|Core food group||Standard serves per day*
|Examples of one standard serve|
|Vegetables, beans & legumes||5||5||7½||About 75 g (100-350 kJ):
½ cup cooked green vegetables
1 cup green leafy or raw salad vegetables
½ medium potato (or other starchy vegetables)
½ cup cooked, dried or canned beans, peas or lentils
|Fruit||2||2||2||About 150 g (350 kJ):
1 medium apple
2 small apricots or plums
1 cup diced or canned fruit (no added sugar)
|Cereals (grains)||6||8½||9||About 500 kJ:
1 slice (40g) bread
½ medium (40g) roll or flat bread
½ cup (75–120g) cooked rice, pasta, noodles or polenta
|Meat, fish, poultry, eggs, nuts and legumes||2½||3½||2½||About 500-600 kJ:
65g cooked lean meat (e.g. beef, lamb, veal or pork)
80g cooked lean poultry (e.g. chicken or turkey)
100g cooked fish or one small can of fish
2 large eggs (120g)
30g nuts, seeds, nut butter
(milk, yoghurt, cheese and/or alternatives)
|2½||2½||2½||About 500-600 kJ:
1 cup (250ml) milk (e.g. fresh, long life, buttermilk)
2 slices (40g) of hard cheese
¾ cup (200g) yoghurt
1 cup (250ml) soy, rice or other cereal drink (with at least 100mg of added calcium per 100 ml)
* Adults (19-50 years)
For more information visit: www.eatforhealth.gov.au
Tips for healthy eating during pregnancy
We all typically consume too many foods high in energy, fats, sugars and salt, and do not eat enough fruit, vegetables and dietary fibre – so here are a few tips to help you start making some healthy choices when you are pregnant:
- Good nutrition is about eating a wide variety of healthy foods, so it may mean cutting down on some of your favourites and topping up with some healthy alternatives
- Don’t ‘eat for two’ – it’s best just to eat to satisfy your appetite with healthy foods and remember a steady weight gain during pregnancy is normal, but it’s important not to gain too much weight
- Eat more grain or cereal based foods, particularly wholegrain and high fibre ones, rather than ‘sometimes foods’ such as cakes and biscuits
- Try ‘eating a rainbow’ every day to get the full range of nutritional benefits from your fruits and vegetables
- Remember to drink plenty of water – about 9 cups (2.3 litres) of fluids a day is recommended.
Important nutrients during pregnancy
When you’re pregnant your body needs additional vitamins, minerals and nutrients and the best way of getting most of these is through a varied, healthy diet.
Supplements may be recommended for some pregnant women – but always check with your doctor or midwife before taking any vitamin or mineral supplements.

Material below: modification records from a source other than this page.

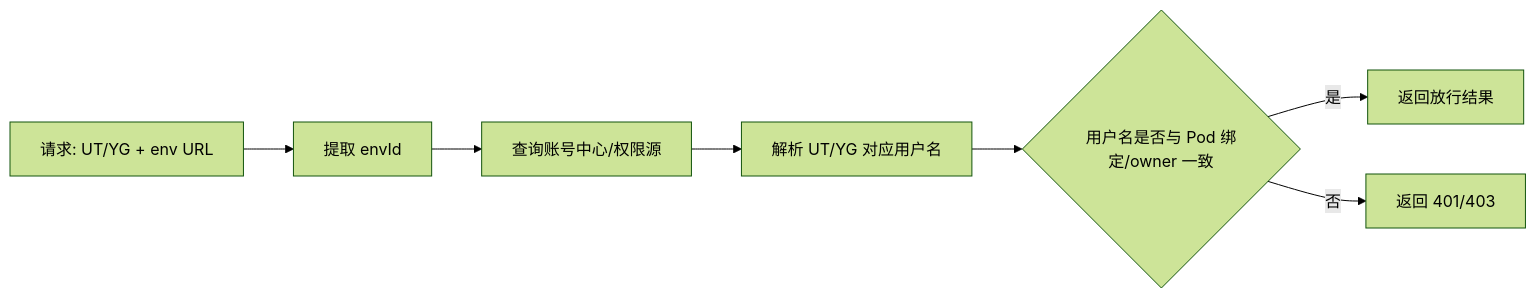
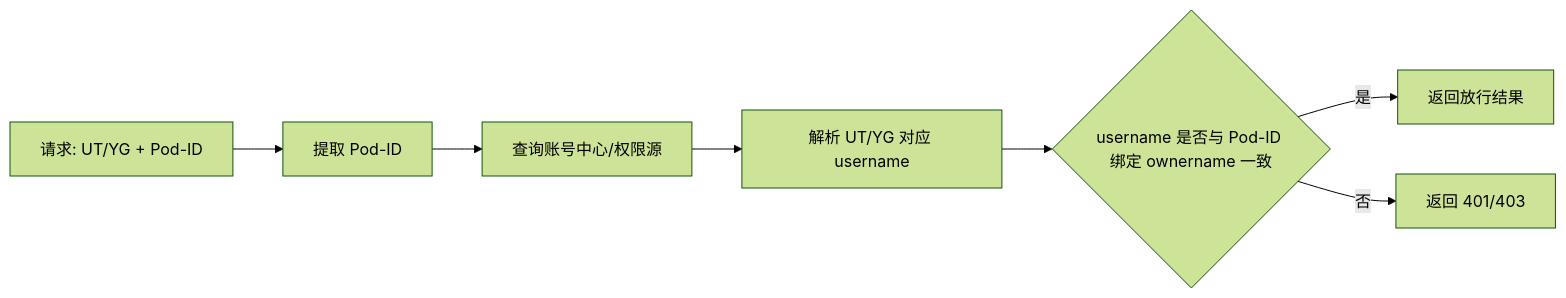
Before and after one commit to GeorgeCao-hw/backlog-test: the second of 3 diagrams in opensourceways/backlog/issue_docs/151/Architecture Desgin/#151 Architecture Design Specification.md, drawn with Mermaid (forest theme). The commit also changed other lines of this file and 1 other file, not shown here.

````diff
--- a/opensourceways/backlog/issue_docs/151/Architecture Desgin/#151 Architecture Design Specification.md
+++ b/opensourceways/backlog/issue_docs/151/Architecture Desgin/#151 Architecture Design Specification.md
@@ -43,9 +43,9 @@
 ```mermaid
 flowchart LR
-    Req[请求: UT/YG + env URL] --> Extract[提取 envId]
+    Req[请求: UT/YG + Pod-ID] --> Extract[提取 Pod-ID]
     Extract --> Query[查询账号中心/权限源]
-    Query --> UserName[解析 UT/YG 对应用户名]
-    UserName --> Verify{用户名是否与 Pod 绑定/owner 一致}
+    Query --> UserName[解析 UT/YG 对应 username]
+    UserName --> Verify{username 是否与 Pod-ID 绑定 ownername 一致}
     Verify -- 是 --> Allow[返回放行结果]
     Verify -- 否 --> Deny[返回 401/403]
 ```
````
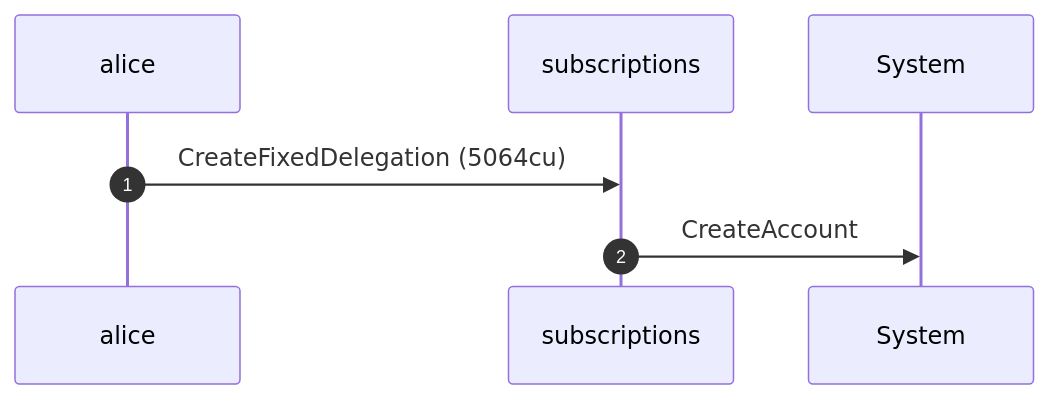
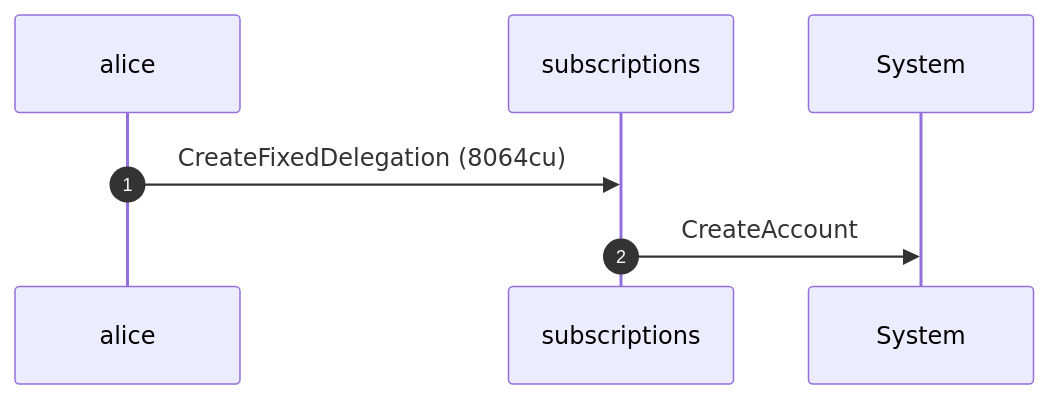
One commit to cds-rs/subscriptions changed the fifth of 20 diagrams in dsl_tests/payer-recovers-a-delegation-after-the-authority-is-re-initialized.md. Above: the diagram before and after it, drawn with Mermaid. The commit also changed other lines of this file and 224 other files, not shown here.

````diff
--- a/dsl_tests/payer-recovers-a-delegation-after-the-authority-is-re-initialized.md
+++ b/dsl_tests/payer-recovers-a-delegation-after-the-authority-is-re-initialized.md
@@ -105,9 +111,9 @@
 ```mermaid
 sequenceDiagram
     autonumber
     participant alice
     participant subscriptions
     participant System
-    alice ->> subscriptions: CreateFixedDelegation (5064cu)
+    alice ->> subscriptions: CreateFixedDelegation (8064cu)
     subscriptions ->> System: CreateAccount
 ```
````
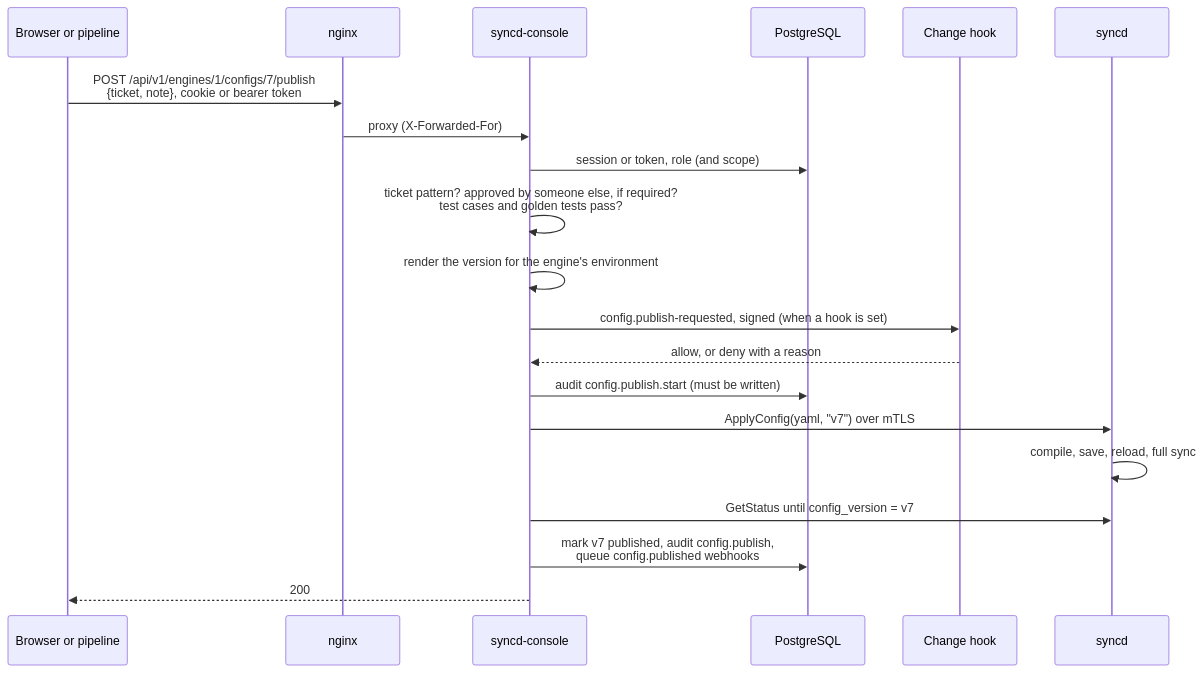
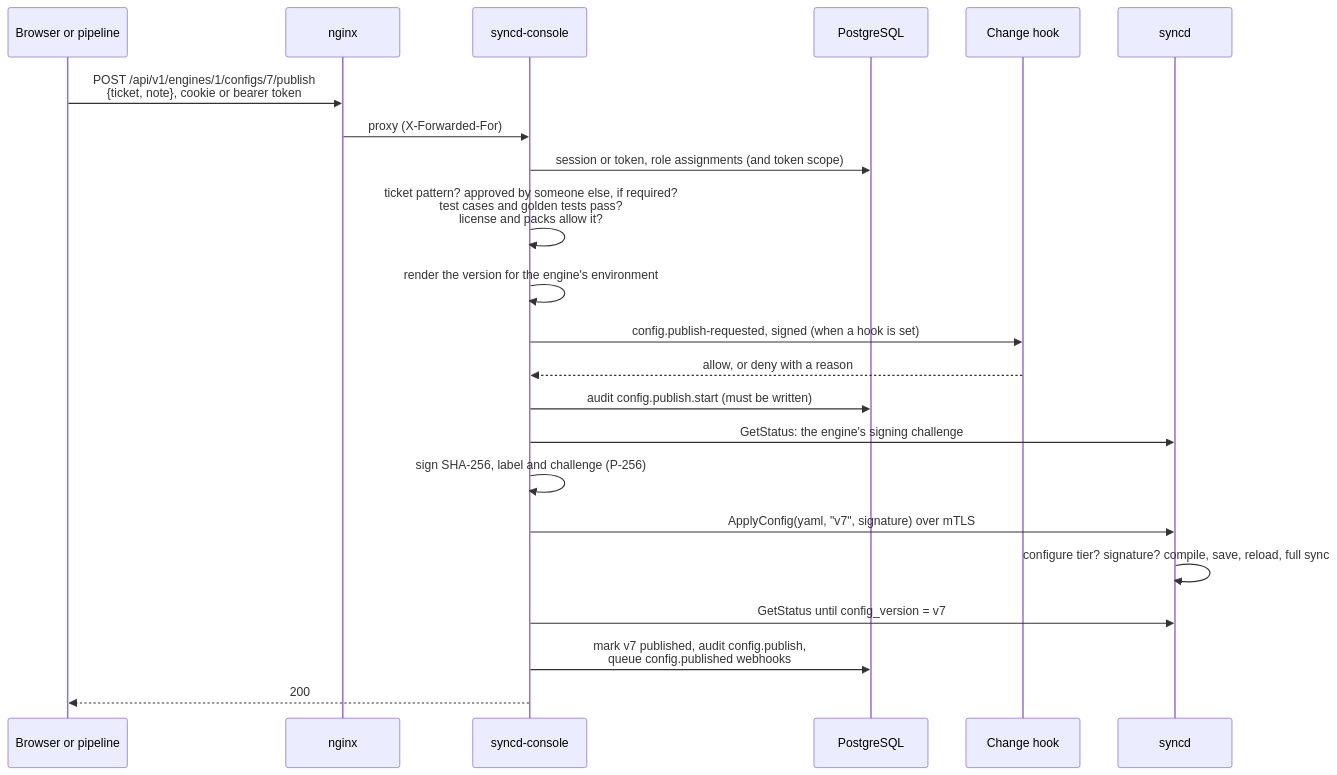
One commit to winllc/ens-apps-documentation changed the sixth of 8 diagrams in docs/syncd/architecture.md. Above: the diagram before and after it, drawn with Mermaid. The commit also changed other lines of this file and 4 other files, not shown here.

First line of the commit message:
syncd 0.5.0: install, sizing and availability, architecture

````diff
--- a/docs/syncd/architecture.md
+++ b/docs/syncd/architecture.md
@@ -560,23 +662,25 @@
 ```mermaid
 sequenceDiagram
     participant B as Browser or pipeline
     participant N as nginx
     participant C as syncd-console
     participant P as PostgreSQL
     participant H as Change hook
     participant E as syncd
 
     B->>N: POST /api/v1/engines/1/configs/7/publish<br/>{ticket, note}, cookie or bearer token
     N->>C: proxy (X-Forwarded-For)
-    C->>P: session or token, role (and scope)
-    C->>C: ticket pattern? approved by someone else, if required?<br/>test cases and golden tests pass?
+    C->>P: session or token, role assignments (and token scope)
+    C->>C: ticket pattern? approved by someone else, if required?<br/>test cases and golden tests pass?<br/>license and packs allow it?
     C->>C: render the version for the engine's environment
     C->>H: config.publish-requested, signed (when a hook is set)
     H-->>C: allow, or deny with a reason
     C->>P: audit config.publish.start (must be written)
-    C->>E: ApplyConfig(yaml, "v7") over mTLS
-    E->>E: compile, save, reload, full sync
+    C->>E: GetStatus: the engine's signing challenge
+    C->>C: sign SHA-256, label and challenge (P-256)
+    C->>E: ApplyConfig(yaml, "v7", signature) over mTLS
+    E->>E: configure tier? signature? compile, save, reload, full sync
     C->>E: GetStatus until config_version = v7
     C->>P: mark v7 published, audit config.publish,<br/>queue config.published webhooks
     C-->>B: 200
 ```
````
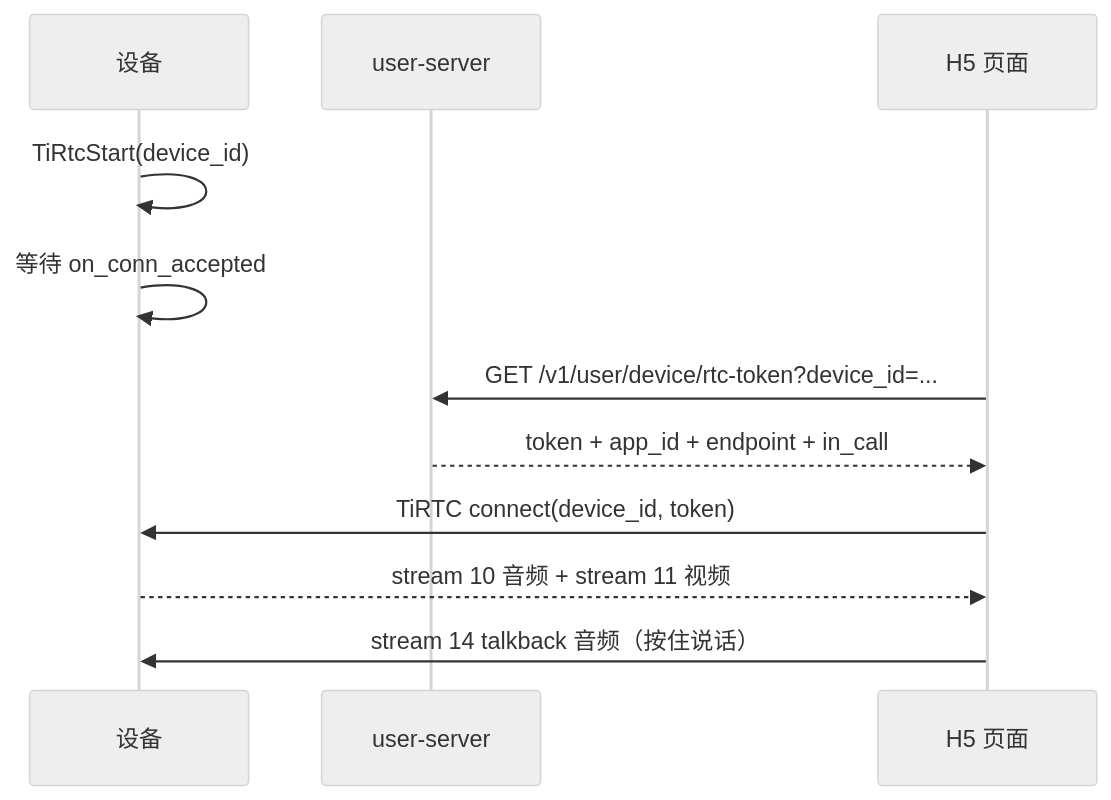
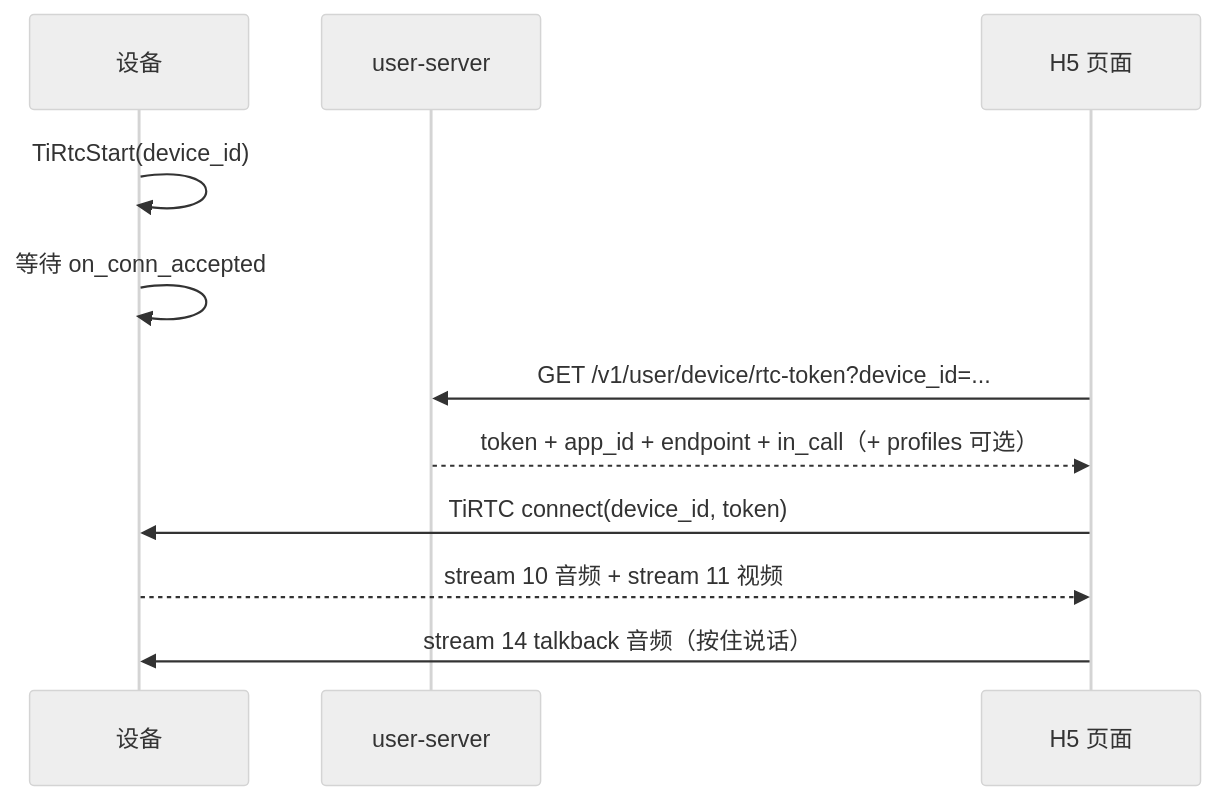
The diagram in thing-connect/device-h5-live.md (tangeai/tirtc-server-example), drawn with Mermaid (neutral theme) before and after one commit. The commit also changed other lines of this file and 18 other files, not shown here.

````diff
--- a/thing-connect/device-h5-live.md
+++ b/thing-connect/device-h5-live.md
@@ -78,16 +80,16 @@
 ```mermaid
 sequenceDiagram
     participant DEV as 设备
     participant US as user-server
     participant H5 as H5 页面
 
     DEV->>DEV: TiRtcStart(device_id)
     DEV->>DEV: 等待 on_conn_accepted
 
     H5->>US: GET /v1/user/device/rtc-token?device_id=...
-    US-->>H5: token + app_id + endpoint + in_call
+    US-->>H5: token + app_id + endpoint + in_call（+ profiles 可选）
     H5->>DEV: TiRTC connect(device_id, token)
 
     DEV-->>H5: stream 10 音频 + stream 11 视频
     H5->>DEV: stream 14 talkback 音频（按住说话）
 ```
````
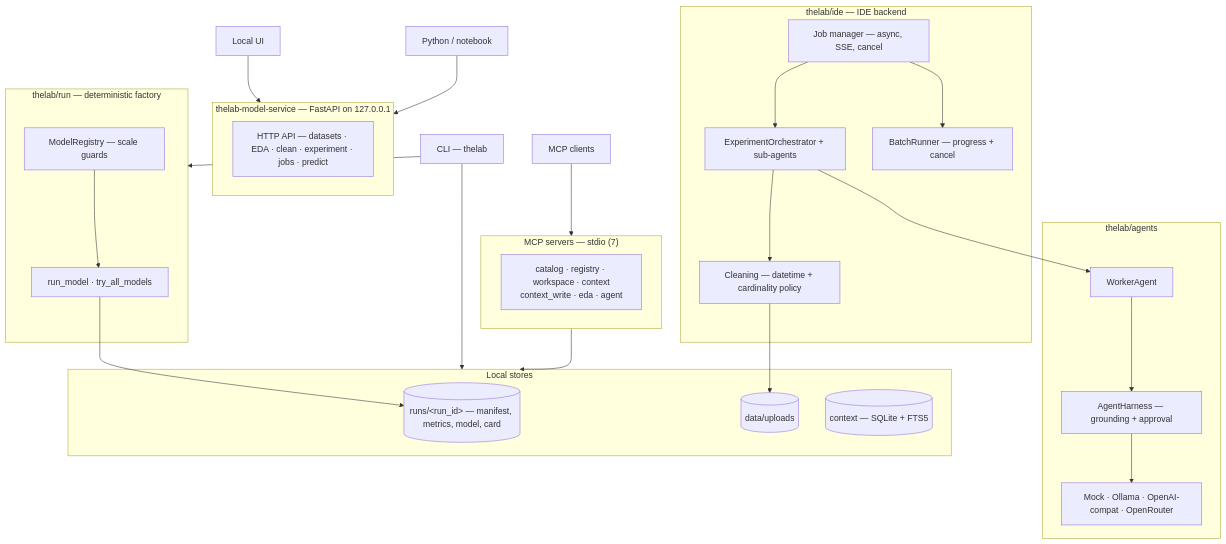
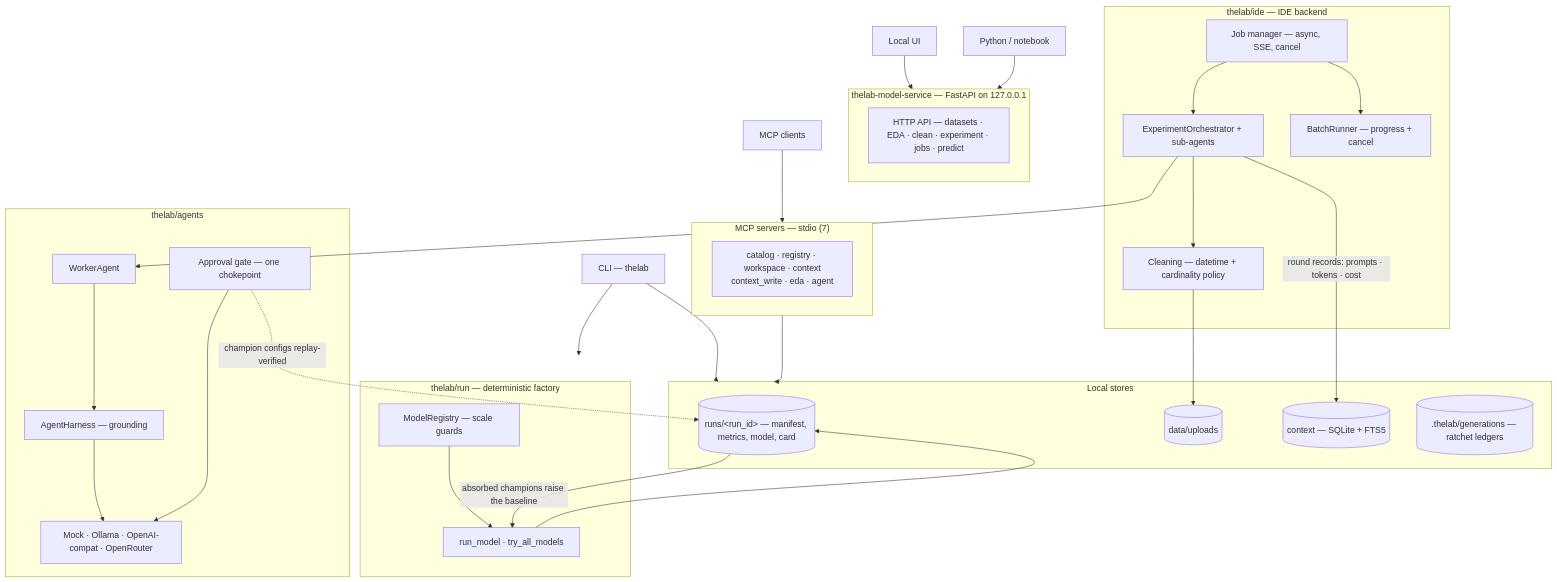
The diagram in README.md (ArturoJKB/the-lab-mcp-tfg), drawn with Mermaid before and after one commit. The commit also changed other lines of this file and 18 other files, not shown here.

````diff
--- a/README.md
+++ b/README.md
@@ -95,50 +100,56 @@
 ```mermaid
 flowchart TB
     UI["Local UI"] --> SVC
     PY["Python / notebook"] --> SVC
     CLI["CLI — thelab"] --> FACTORY
     CLI --> STORES
     MCP["MCP clients"] --> SERVERS
 
     subgraph SVC["thelab-model-service — FastAPI on 127.0.0.1"]
         HTTP["HTTP API — datasets · EDA · clean · experiment · jobs · predict"]
     end
 
     subgraph IDE["thelab/ide — IDE backend"]
         JOBS["Job manager — async, SSE, cancel"]
         ORCH["ExperimentOrchestrator + sub-agents"]
         CLEAN["Cleaning — datetime + cardinality policy"]
         JOBS --> ORCH
         ORCH --> CLEAN
         JOBS --> BATCH
     end
 
     subgraph AG["thelab/agents"]
         WORKER["WorkerAgent"]
-        HARNESS["AgentHarness — grounding + approval"]
+        HARNESS["AgentHarness — grounding"]
         PROV["Mock · Ollama · OpenAI-compat · OpenRouter"]
         WORKER --> HARNESS --> PROV
         ORCH --> WORKER
+        GATE["Approval gate — one chokepoint"]
+        GATE --> PROV
     end
 
     subgraph FACTORY["thelab/run — deterministic factory"]
         BATCH["BatchRunner — progress + cancel"]
         RUNNER["run_model · try_all_models"]
         REG["ModelRegistry — scale guards"]
         REG --> RUNNER
     end
 
     subgraph SERVERS["MCP servers — stdio (7)"]
         TOOLS["catalog · registry · workspace · context<br/>context_write · eda · agent"]
     end
 
     subgraph STORES["Local stores"]
         RUNS[("runs/&lt;run_id&gt; — manifest, metrics, model, card")]
         UPLOADS[("data/uploads")]
         CTX[("context — SQLite + FTS5")]
+        LEDGER[(".thelab/generations — ratchet ledgers")]
     end
 
     CLEAN --> UPLOADS
     RUNNER --> RUNS
     SERVERS --> STORES
+    GATE -.->|champion configs replay-verified| RUNS
+    RUNS -->|"absorbed champions raise the baseline"| RUNNER
+    ORCH -->|"round records: prompts · tokens · cost"| CTX
 ```
````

Your body’s iron requirements during pregnancy are higher than normal. You’ll make nearly 50% more blood than usual and extra iron is essential in making more haemoglobin (the important part of red blood cells that carries oxygen around your body). Plus, your developing baby will be storing away all the iron they need for their first 6 months after birth. This means you need extra amounts of iron in your diet or you may risk becoming anaemic.
- Lean red meat, poultry, fish, leafy green vegetables, legumes and dried fruit are all good sources of iron
- Eating foods rich in iron at the same time as foods high in vitamin C, such as orange juice, helps the iron to be absorbed – while tea and coffee (and other caffeine drinks) reduce the amount of iron absorbed
- The recommended daily iron intake during pregnancy is 27 milligrams – some women may need iron supplements, but speak to your healthcare provider first as large amounts of iron may be toxic.
Folate (folic acid)
Folate, a B-group vitamin vital for healthy growth and development, help protect your baby from neural tube defects such as spina bifida. It’s important to get enough folate in your diet before you’re pregnant and during the first three months of your pregnancy.